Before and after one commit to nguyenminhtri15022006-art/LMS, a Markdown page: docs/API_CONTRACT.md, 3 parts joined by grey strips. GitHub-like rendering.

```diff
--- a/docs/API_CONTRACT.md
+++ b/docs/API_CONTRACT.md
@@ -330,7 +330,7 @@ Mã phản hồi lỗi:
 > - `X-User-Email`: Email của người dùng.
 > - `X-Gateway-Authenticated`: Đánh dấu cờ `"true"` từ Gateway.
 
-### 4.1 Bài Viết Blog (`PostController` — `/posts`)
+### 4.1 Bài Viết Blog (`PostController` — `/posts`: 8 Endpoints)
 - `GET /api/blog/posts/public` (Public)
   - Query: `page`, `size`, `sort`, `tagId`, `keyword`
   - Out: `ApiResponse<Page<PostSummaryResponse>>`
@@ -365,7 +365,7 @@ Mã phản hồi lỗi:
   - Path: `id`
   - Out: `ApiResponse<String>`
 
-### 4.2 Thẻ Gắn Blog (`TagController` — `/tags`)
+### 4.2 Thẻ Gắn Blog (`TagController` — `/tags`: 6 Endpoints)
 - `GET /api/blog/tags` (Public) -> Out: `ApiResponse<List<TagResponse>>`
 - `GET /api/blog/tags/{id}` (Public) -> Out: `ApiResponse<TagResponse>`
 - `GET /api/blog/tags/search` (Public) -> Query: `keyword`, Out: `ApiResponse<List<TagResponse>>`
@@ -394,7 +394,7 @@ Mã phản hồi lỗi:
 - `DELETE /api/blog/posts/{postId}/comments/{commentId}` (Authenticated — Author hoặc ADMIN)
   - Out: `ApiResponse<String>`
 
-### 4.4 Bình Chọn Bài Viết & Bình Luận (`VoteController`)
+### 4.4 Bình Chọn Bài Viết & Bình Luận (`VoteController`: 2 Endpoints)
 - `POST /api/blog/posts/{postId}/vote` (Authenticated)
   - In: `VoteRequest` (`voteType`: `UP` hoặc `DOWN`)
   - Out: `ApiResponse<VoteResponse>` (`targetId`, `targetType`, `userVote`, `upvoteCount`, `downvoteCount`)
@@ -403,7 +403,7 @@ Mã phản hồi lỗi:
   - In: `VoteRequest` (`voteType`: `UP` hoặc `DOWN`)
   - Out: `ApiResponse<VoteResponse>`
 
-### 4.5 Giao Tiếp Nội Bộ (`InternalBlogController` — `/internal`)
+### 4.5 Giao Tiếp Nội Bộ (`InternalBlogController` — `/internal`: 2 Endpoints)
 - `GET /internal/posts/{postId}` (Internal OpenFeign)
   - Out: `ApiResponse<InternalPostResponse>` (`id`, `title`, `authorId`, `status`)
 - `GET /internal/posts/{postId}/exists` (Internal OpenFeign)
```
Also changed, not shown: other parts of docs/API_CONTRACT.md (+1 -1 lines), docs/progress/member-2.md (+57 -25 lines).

⁂

Give every part of the material again, exactly as written.

§ Exercise response:
Before and after one commit to nguyenminhtri15022006-art/LMS, a Markdown page: docs/API_CONTRACT.md, 3 parts joined by grey strips. GitHub-like rendering.

```diff
--- a/docs/API_CONTRACT.md
+++ b/docs/API_CONTRACT.md
@@ -330,7 +330,7 @@ Mã phản hồi lỗi:
 > - `X-User-Email`: Email của người dùng.
 > - `X-Gateway-Authenticated`: Đánh dấu cờ `"true"` từ Gateway.
 
-### 4.1 Bài Viết Blog (`PostController` — `/posts`)
+### 4.1 Bài Viết Blog (`PostController` — `/posts`: 8 Endpoints)
 - `GET /api/blog/posts/public` (Public)
   - Query: `page`, `size`, `sort`, `tagId`, `keyword`
   - Out: `ApiResponse<Page<PostSummaryResponse>>`
@@ -365,7 +365,7 @@ Mã phản hồi lỗi:
   - Path: `id`
   - Out: `ApiResponse<String>`
 
-### 4.2 Thẻ Gắn Blog (`TagController` — `/tags`)
+### 4.2 Thẻ Gắn Blog (`TagController` — `/tags`: 6 Endpoints)
 - `GET /api/blog/tags` (Public) -> Out: `ApiResponse<List<TagResponse>>`
 - `GET /api/blog/tags/{id}` (Public) -> Out: `ApiResponse<TagResponse>`
 - `GET /api/blog/tags/search` (Public) -> Query: `keyword`, Out: `ApiResponse<List<TagResponse>>`
@@ -394,7 +394,7 @@ Mã phản hồi lỗi:
 - `DELETE /api/blog/posts/{postId}/comments/{commentId}` (Authenticated — Author hoặc ADMIN)
   - Out: `ApiResponse<String>`
 
-### 4.4 Bình Chọn Bài Viết & Bình Luận (`VoteController`)
+### 4.4 Bình Chọn Bài Viết & Bình Luận (`VoteController`: 2 Endpoints)
 - `POST /api/blog/posts/{postId}/vote` (Authenticated)
   - In: `VoteRequest` (`voteType`: `UP` hoặc `DOWN`)
   - Out: `ApiResponse<VoteResponse>` (`targetId`, `targetType`, `userVote`, `upvoteCount`, `downvoteCount`)
@@ -403,7 +403,7 @@ Mã phản hồi lỗi:
   - In: `VoteRequest` (`voteType`: `UP` hoặc `DOWN`)
   - Out: `ApiResponse<VoteResponse>`
 
-### 4.5 Giao Tiếp Nội Bộ (`InternalBlogController` — `/internal`)
+### 4.5 Giao Tiếp Nội Bộ (`InternalBlogController` — `/internal`: 2 Endpoints)
 - `GET /internal/posts/{postId}` (Internal OpenFeign)
   - Out: `ApiResponse<InternalPostResponse>` (`id`, `title`, `authorId`, `status`)
 - `GET /internal/posts/{postId}/exists` (Internal OpenFeign)
```
Also changed, not shown: other parts of docs/API_CONTRACT.md (+1 -1 lines), docs/progress/member-2.md (+57 -25 lines).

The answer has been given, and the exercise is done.